Irish exploration company Botswana Diamonds has said it expects to locate diamonds in a previously unexplored region of South Africa after tests were completed.
The John Teeling-chaired group has been working in a 50,000 hectare area of the central province of South Africa, close to Kimberley, where a number of diamond mines are believed to have existed some time prior to 1880.
Botswana Diamonds last month said its work there, dubbed the Free State Project, had led to the discovery of eight group 1 kimberlites, which are rocks that may contain diamonds.
Since then, detailed ground geophysical survey work was undertaken by Geofocus. The survey work was aimed at determining the surface area of the kimberlites. Results indicate the sizes of these kimberlites range from 0.3 hectares to 1.15 hectares.
The next phase of the project will consist of an analysis of the indicator mineral chemistry for each of the pipes to “determine an economic interest rating” which will prioritise further work.

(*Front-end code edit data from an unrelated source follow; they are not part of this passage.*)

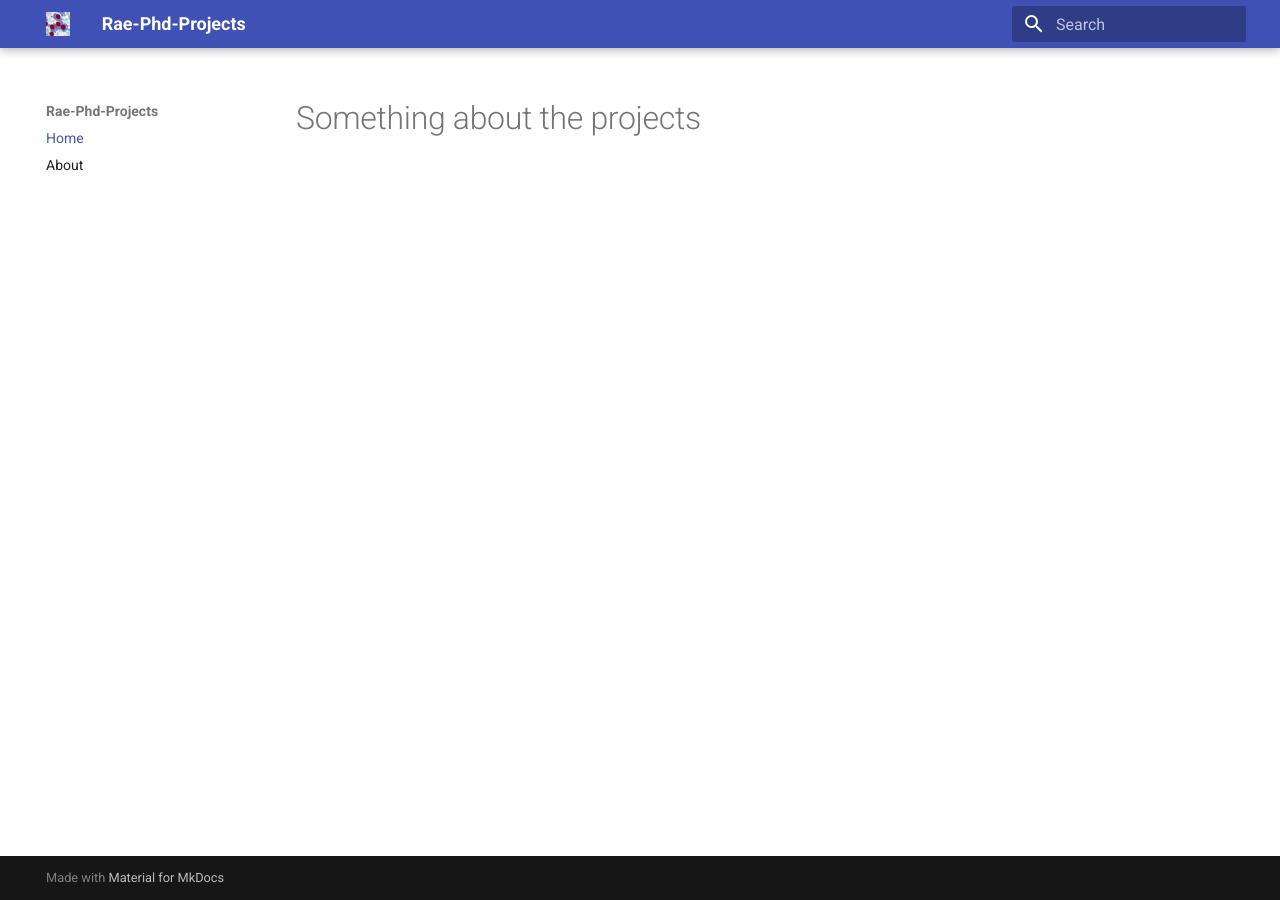
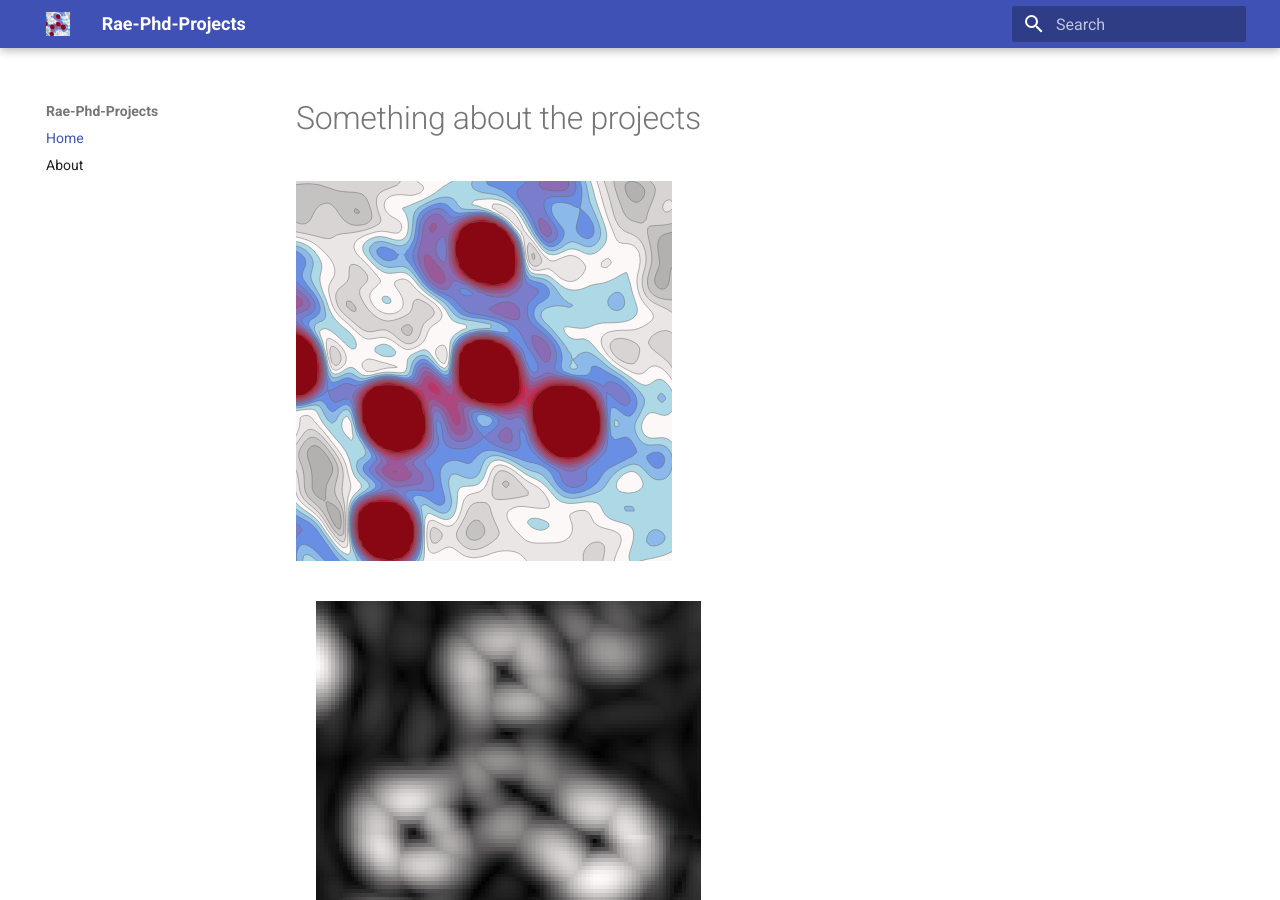
Before and after one commit to rae-gh/rae, an MkDocs documentation site: the page built from docs/index.md, in a window 1280 px wide and 900 px high. Built offline with MkDocs 1.6.1 and Material for MkDocs 9.7.7, drawn with Linux system fonts in a browser that asks for light colours.

Commit message:
Update index.md

```diff
--- a/docs/index.md
+++ b/docs/index.md
@@ -1 +1,5 @@
 # Something about the projects
+
+![image info](./assets/density.png)
+![image info](./assets/radient.png)
+![image info](./assets/cross.png)
```
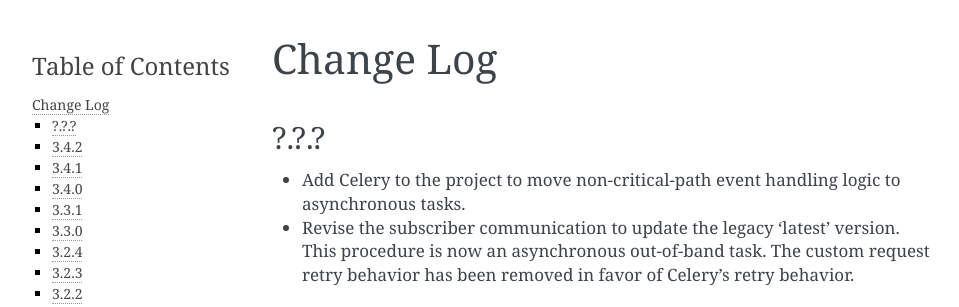
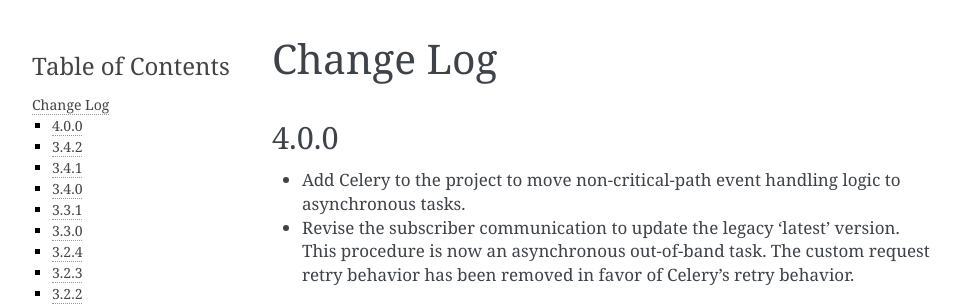
Before and after one commit to openstax/cnx-press, a Sphinx documentation site: the page built from docs/source/changes.rst, in a window 1280 px wide and 900 px high. Shown: the top 307 px of the window, without its empty margins (148-1107 px from the left). Built offline with Sphinx 7.4.7, drawn with Linux system fonts in a browser that asks for light colours.

Commit message:
Update changelog with the tobe released version

```diff
--- a/docs/source/changes.rst
+++ b/docs/source/changes.rst
@@ -2,7 +2,7 @@
 Change Log
 ==========
 
-?.?.?
+4.0.0
 -----
 
 - Add Celery to the project to move non-critical-path event handling logic
```
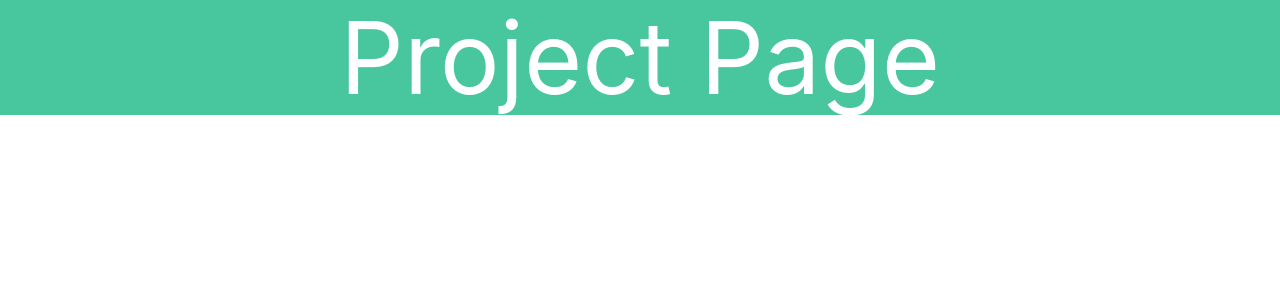
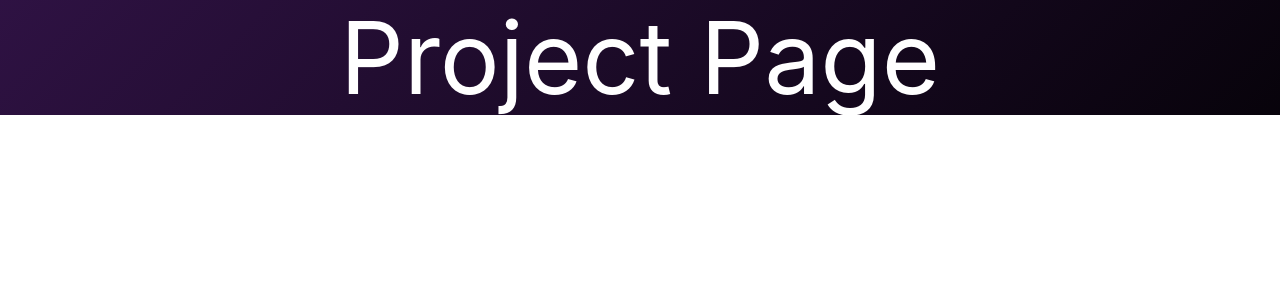
Before and after one commit to goodjam92/my-website, a Next.js app: page /project in a window 1280 px wide. Shown: the top 300 px of the page. Built offline with nearby package versions, Linux system fonts and the light colour scheme.

Commit message:
feat: 그라데이션 배경화면 적용

```diff
--- a/pages/project.tsx
+++ b/pages/project.tsx
@@ -1,4 +1,4 @@
-import styled from "styled-components";
+import styled, { keyframes } from "styled-components";
 
 export default function Project() {
   return (
@@ -8,13 +8,27 @@ export default function Project() {
   );
 }
 
+const backgroundAnimate = keyframes`
+  0% {
+		background-position: 0% 50%;
+	}
+	50% {
+		background-position: 100% 50%;
+	}
+	100% {
+		background-position: 0% 50%;
+	}
+`;
+
 const ProjectWrap = styled.section`
   width: 100%;
   min-height: 100%;
   display: flex;
   justify-content: center;
   align-items: center;
-  background-color: #48c79e;
+  background: linear-gradient(-45deg, #000000, #34144b, #17195b, #154a7c);
+  background-size: 400% 400%;
+  animation: ${backgroundAnimate} 20s ease infinite;
 `;
 
 const ProjectContent = styled.div`
```
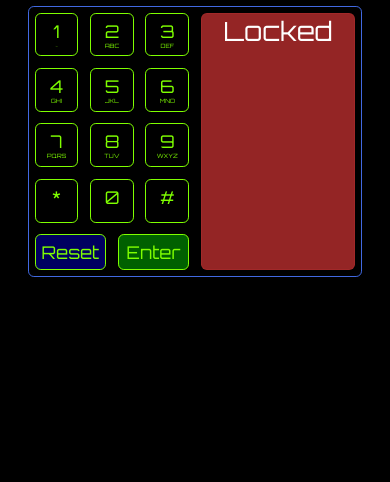
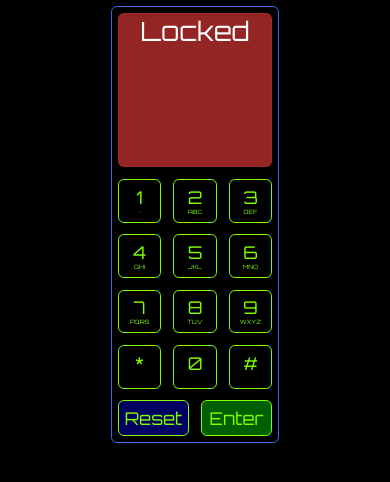
Before and after one commit to ladysinya/ladysinya.github.io, a website: page keypad/index.html in a window 390 px wide. Drawn offline with Linux system fonts and the light colour scheme.

Commit message:
adjust for mobile design

```diff
--- a/keypad/index.html
+++ b/keypad/index.html
@@ -1,7 +1,7 @@
 <!DOCTYPE html>
 <html style="margin: 0; padding: 0;">
 <head>
-    <title>Todds Journal</title>
+    <title>Keypad</title>
     <link rel="stylesheet" href="./style.css">
     <link rel="preconnect" href="https://fonts.googleapis.com">
     <link rel="preconnect" href="https://fonts.gstatic.com" crossorigin>
--- a/keypad/style.scss
+++ b/keypad/style.scss
@@ -13,13 +13,13 @@ body {
 }
 
 .main {
-	display: grid;
-	grid-template-columns: 1fr 1fr;
+    display: flex;
 	gap: 2em; //32px
 	border-radius: 1em; //16px
 	padding: 1em; //16px
 	margin: 1em; //16px
 	border: 1px solid royalblue;
+    flex-flow: column-reverse;
 }
 
 .keypad-numbers {
@@ -156,6 +156,7 @@ body {
 	display: flex;
 	flex-direction: column;
 	justify-content: space-between;
+    aspect-ratio: 1;
 
 	.lock-status-indicator {
 		&:after {
```
Also changed, not shown: keypad/style.css.
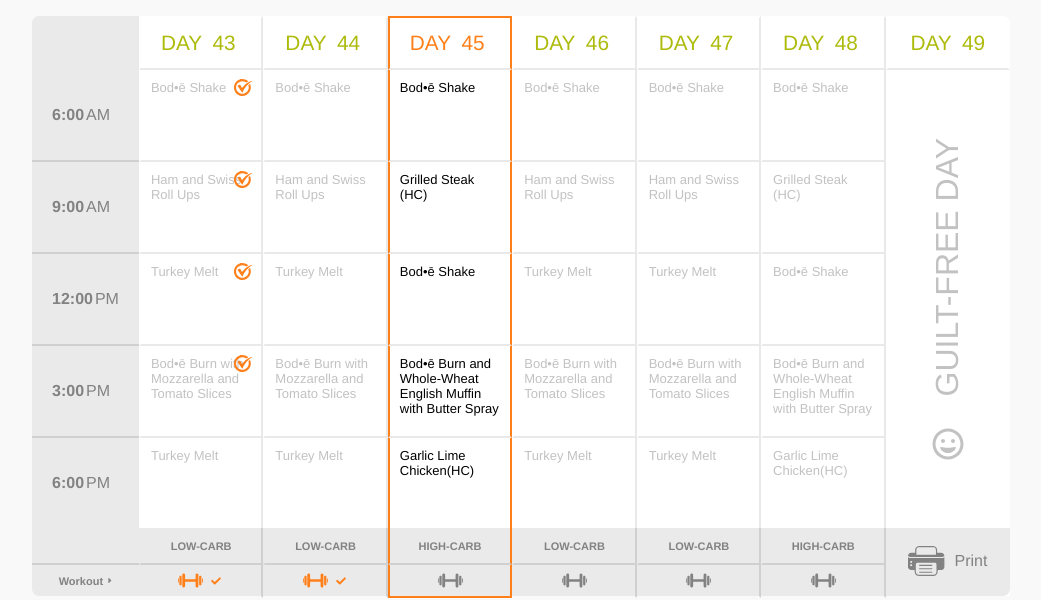
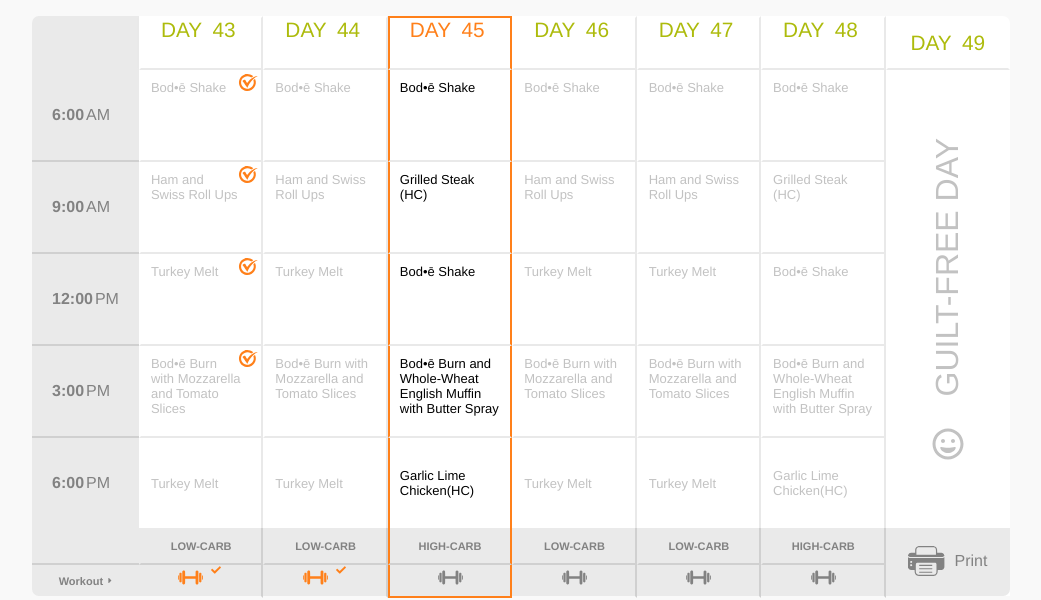
Before and after one commit to JedrzejTymiec/React_TS-planner, a React (Create React App) app: page / in a window 1280 px wide. Shown: the part 190-790 px from the top of the page, without its empty margins (119-1160 px from the left). Built offline with nearby package versions, Linux system fonts and the light colour scheme.

Commit message:
console clear

```diff
--- a/src/components/Footer/style/Footer.styles.ts
+++ b/src/components/Footer/style/Footer.styles.ts
@@ -5,6 +5,7 @@
   margin: 2rem auto;
   display: flex;
   justify-content: space-between;
+  padding-bottom: 20px;
 
   > div {
     flex: 1;
--- a/src/components/Navbar/style/User.styles.ts
+++ b/src/components/Navbar/style/User.styles.ts
@@ -6,11 +6,6 @@
   justify-content: flex-end;
   align-items: center;
   height: 79px;
-
-  @media (max-width: 550px) {
-    justify-content: center;
-    padding: 10px 0;
-  }
 
   img {
     margin-right: 0.5rem;
@@ -26,4 +21,9 @@
   svg {
     margin: 0 0.5rem;
   }
+
+  @media (max-width: 550px) {
+    justify-content: center;
+    padding: 10px 0;
+  }
 `;
--- a/src/components/Planner/Day.tsx
+++ b/src/components/Planner/Day.tsx
@@ -1,4 +1,4 @@
-import React, { useState, useEffect } from 'react';
+import React from 'react';
 import { FontAwesomeIcon } from '@fortawesome/react-fontawesome';
 import {
   faCheck,
--- a/src/components/Planner/Meal.tsx
+++ b/src/components/Planner/Meal.tsx
@@ -17,8 +17,8 @@
 }) => {
   return (
     <MealWrapper onDoubleClick={() => toggle(id)}>
+      {eaten && <CheckMeal />}
       <p>{name}</p>
-      {eaten && <CheckMeal />}
     </MealWrapper>
   );
 };
--- a/src/components/Planner/ProgressBar.tsx
+++ b/src/components/Planner/ProgressBar.tsx
@@ -8,11 +8,9 @@
 
 const ProgressBar: React.FC<Props> = ({ currentWeek }) => {
   const [circles, setCircles] = useState<NodeListOf<Element> | never[]>([]);
-  const [actives, setActives] = useState<NodeListOf<Element> | never[]>([]);
 
   useEffect(() => {
     setCircles(document.querySelectorAll('.circle'));
-    setActives(document.querySelectorAll('.active'));
   }, []);
 
   useEffect(() => {
@@ -27,7 +25,6 @@
       currentWeek < 12 && circles[currentWeek].classList.remove('active');
       currentWeek > 1 && circles[currentWeek - 2].classList.remove('active');
       circles[currentWeek - 1].classList.add('active');
-      setActives(document.querySelectorAll('.active'));
     }
   }, [currentWeek, circles]);
 
--- a/src/components/Planner/Week.tsx
+++ b/src/components/Planner/Week.tsx
@@ -36,7 +36,7 @@
     window.addEventListener('resize', () => {
       window.innerWidth < 620 ? setMobile(true) : setMobile(false);
     });
-  });
+  }, []);
 
   const toggleActive = (id: number, mobile: boolean) => {
     if (!mobile) {
--- a/src/components/Planner/style/Day.styles.ts
+++ b/src/components/Planner/style/Day.styles.ts
@@ -12,6 +12,7 @@
     border-left: 2px solid transparent;
     height: 50px;
     border-right: 2px solid ${(props) => props.theme.whiteBgBorder};
+    padding: 0 20px;
 
     .day {
       margin-right: 5px;
@@ -23,14 +24,13 @@
   }
 
   > div {
-    display: flex;
-    align-items: center;
-    padding: 0 20px;
     border-bottom: 2px solid transparent;
     border-color: ${(props) => props.theme.whiteBgBorder};
 
     &:nth-child(6) {
       border-bottom: none;
+      display: flex;
+      align-items: center;
     }
 
     &:nth-child(7) {
@@ -44,6 +44,8 @@
       font-weight: 600;
       display: flex;
       justify-content: center;
+      display: flex;
+      align-items: center;
     }
 
     &:last-child {
@@ -77,7 +79,6 @@
 
     > div {
       &:last-child {
-        cursor: pointer;
         &:hover {
           background-color: #e2e2e2;
         }
--- a/src/components/Planner/style/Meal.styles.ts
+++ b/src/components/Planner/style/Meal.styles.ts
@@ -6,19 +6,16 @@
   border-right: 2px solid ${(props) => props.theme.whiteBgBorder};
   border-left: 2px solid #fff !important;
   font-size: 13px;
-  padding: 0 10px !important;
-  align-items: flex-start !important;
   position: relative;
 
   p {
-    margin-top: 10px !important;
+    padding: 10px;
   }
 
   svg {
     height: 25px;
-    position: absolute;
-    right: 5px;
-    top: 5px;
+    width: 25px;
+    float: right;
     color: ${(props) => props.theme.orange};
   }
 
```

“We now know the sizes of each pipe/dyke and we believe that each could contain diamonds,” said Mr Teeling. “The next step is to evaluate the diamond indicator minerals in each pipe to decide priorities for drilling.”